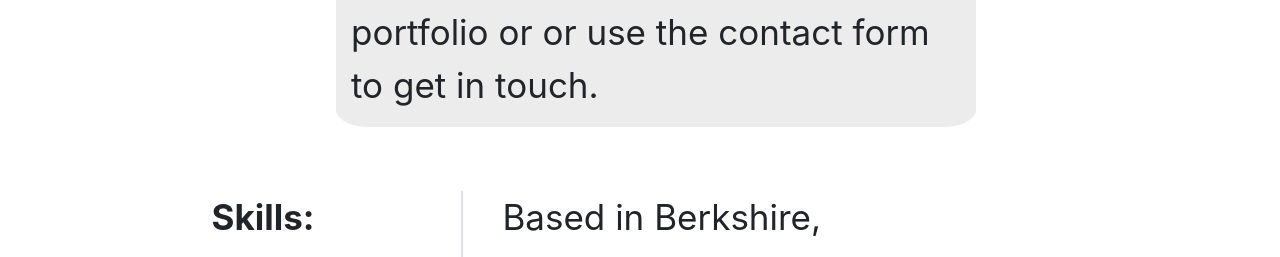
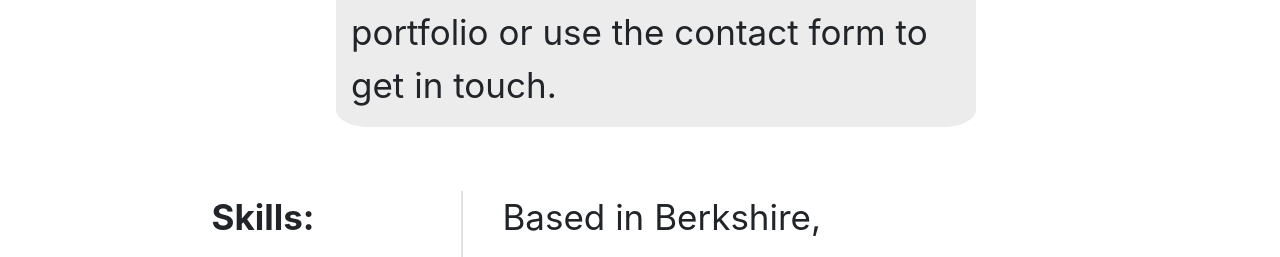
Before and after one commit to RobWilliamAllen/Portfolio, a plain HTML site: page index.html in a window 1280 px wide. Shown: the part 1188-1445 px from the top of the page. Drawn offline with nearby package versions, Linux system fonts and the light colour scheme.

Commit message:
Update index.html

```diff
--- a/index.html
+++ b/index.html
@@ -65,7 +65,7 @@
         </div>
         <div class="col-xl-6 text-left m-3 about-text about-bg">
           <p>Hi, I'm Rob and I'm a front end developer. I create clean, responsive web pages.</p>
-          <p>Please check out the pieces in my portfolio or or use the contact form to get in touch.</p>
+          <p>Please check out the pieces in my portfolio or use the contact form to get in touch.</p>
         </div>
       <div class="row py-5 justify-content-center">
         <div class="col-xl-5 border-right">
```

▶ _DIRECTIONS FOR THIS TASK_
Each line that includes the string "class" should be copied from the data.

▶ _SOLUTION TO THIS PROBLEM_
         <div class="col-xl-6 text-left m-3 about-text about-bg">
       <div class="row py-5 justify-content-center">
         <div class="col-xl-5 border-right">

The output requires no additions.